Ms. Wheelchair Florida 2006
My name is Rebecca
Crosby. You can also call me Becky, Becca, or any variation thereof. I come
from a large family, so I even respond to “Hey, You!” on occasion. I have
one of my closest friends, Rochelle, otherwise known as Ms. Wheelchair D.C.
2006, to thank for my being crowned Ms. Wheelchair Florida on January 21.
With her encouragement, I followed in her wheelchair tracks and decided to
pursue the title. (I can’t very well say footsteps, can I?)
Though I knew of Rochelle’s intentions to enter her state’s
pageant, I was initially hesitant to enter the Ms. Wheelchair Florida.
I’ve always been an advocate, even before I knew what an advocate was. I
was born with Cerebral Palsy and grew up with two older sisters. It was
no surprise when, at the age of seven, my parents plastered a bumper
sticker on the back of my wheelchair that read, “God made men and
rested. God made women and nobody’s rested since.” I was hesitant to
enter the pageant, only because I was entering my last semester of
graduate school at the time, as I was earning my Master’s degree in
In my attempts to become a well-rounded social worker, I
spent some time learning about other client populations. I took courses in
cultural diversity, spirituality, couples counselling, and substance abuse. I

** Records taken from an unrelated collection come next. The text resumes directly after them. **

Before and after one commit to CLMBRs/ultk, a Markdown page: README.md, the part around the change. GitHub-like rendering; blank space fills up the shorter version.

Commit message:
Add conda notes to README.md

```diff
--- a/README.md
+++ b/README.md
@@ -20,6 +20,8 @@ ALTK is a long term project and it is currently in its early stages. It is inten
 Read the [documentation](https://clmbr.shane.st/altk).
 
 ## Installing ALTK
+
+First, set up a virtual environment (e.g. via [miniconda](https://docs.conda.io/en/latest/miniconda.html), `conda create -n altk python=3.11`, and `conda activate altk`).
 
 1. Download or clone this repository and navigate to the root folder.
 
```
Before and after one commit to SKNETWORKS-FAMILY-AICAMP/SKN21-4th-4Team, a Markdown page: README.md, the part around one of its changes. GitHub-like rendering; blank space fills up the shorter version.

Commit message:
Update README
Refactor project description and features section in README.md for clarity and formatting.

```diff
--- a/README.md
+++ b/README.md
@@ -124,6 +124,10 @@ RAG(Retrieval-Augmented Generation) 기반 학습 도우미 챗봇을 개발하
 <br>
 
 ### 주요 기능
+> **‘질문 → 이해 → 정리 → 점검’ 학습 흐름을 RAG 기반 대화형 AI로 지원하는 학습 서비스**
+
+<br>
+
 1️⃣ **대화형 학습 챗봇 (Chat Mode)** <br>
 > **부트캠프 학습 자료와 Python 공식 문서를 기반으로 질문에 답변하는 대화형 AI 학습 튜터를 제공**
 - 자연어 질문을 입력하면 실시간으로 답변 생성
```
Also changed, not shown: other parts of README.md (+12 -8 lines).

even spent some time as an intern working with clients who were dealing with
crisis pregnancies. Though I enjoyed my work, I felt putting so much focus
into these other areas led me too far away from advocacy for people with

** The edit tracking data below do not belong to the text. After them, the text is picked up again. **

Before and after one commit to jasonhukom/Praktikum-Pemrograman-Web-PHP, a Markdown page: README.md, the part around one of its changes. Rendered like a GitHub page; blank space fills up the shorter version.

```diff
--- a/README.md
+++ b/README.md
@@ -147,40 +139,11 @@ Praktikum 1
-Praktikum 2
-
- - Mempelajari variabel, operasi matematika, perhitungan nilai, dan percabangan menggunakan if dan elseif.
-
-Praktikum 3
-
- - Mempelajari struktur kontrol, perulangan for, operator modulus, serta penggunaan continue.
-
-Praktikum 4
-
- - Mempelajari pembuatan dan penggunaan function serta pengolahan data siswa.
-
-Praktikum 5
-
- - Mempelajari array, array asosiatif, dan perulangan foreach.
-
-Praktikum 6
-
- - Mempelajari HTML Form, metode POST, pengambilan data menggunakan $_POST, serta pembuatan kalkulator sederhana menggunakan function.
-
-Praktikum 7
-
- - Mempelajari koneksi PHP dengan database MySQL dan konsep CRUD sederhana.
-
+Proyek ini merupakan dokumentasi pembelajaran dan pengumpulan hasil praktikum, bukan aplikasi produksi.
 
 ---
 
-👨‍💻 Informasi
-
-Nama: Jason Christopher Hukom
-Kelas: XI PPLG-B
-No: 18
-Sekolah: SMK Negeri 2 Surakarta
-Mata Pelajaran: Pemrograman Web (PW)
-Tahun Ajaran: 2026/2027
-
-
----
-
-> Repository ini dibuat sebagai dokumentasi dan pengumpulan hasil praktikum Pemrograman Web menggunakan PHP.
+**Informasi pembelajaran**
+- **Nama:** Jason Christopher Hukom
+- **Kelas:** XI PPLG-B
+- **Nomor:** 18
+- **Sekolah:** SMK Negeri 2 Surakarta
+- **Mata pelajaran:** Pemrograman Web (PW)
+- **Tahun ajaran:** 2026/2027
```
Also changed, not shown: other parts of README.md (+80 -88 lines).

disabilities. I wasn’t sure how effective an advocate I would be.
As ironic as it sounds, I eventually realized that all the
time I’d spent focused on other advocacy efforts actually made me a better
advocate for people with disabilities. I formed my platform, “Access to Open
Minds” around the idea that people with disabilities need to see and be seen
by able-bodied people in order to make change happen for the better.
It’s easy for us as people with disabilities to isolate
ourselves in our homes or to only participate in disability-friendly
activities in order to avoid negative attention. That’s an easy
temptation to give in to, but not a healthy one. I believe that it also
causes fear in people who are able-bodied, because they don’t know what
to expect when they interact with us. We need to let the world know what
we’ve known all the time—that we have the same right as anyone else does
to pursue our dreams and be happy. We’re worth it!
See you soon ladies!
1. Rebecca at the National Junior
Disability Championship, in Tampa, FL, The event had a Hawaiian luau
theme, but was very rainy. Photo taken by Michael Curley on July 23,
2. Rebecca at the 8th Annual Family CAFE Conference
in Orlando, FL, on June 2, 2006. The conference gives people with
disabilities and their families a chance to network and share
3. Rebecca with two employees (Fiorella and Lina)
at Oviedo, FL. The entire staff has been very enthusiastic about
supporting her fundraising efforts. Photo dated May 13th, 2006.
4. Rebecca with her friend and traveling companion
Ana Dela Rosa after the crowning ceremony at the state pageant, in
St. Petersburg, FL, January 21, 2006.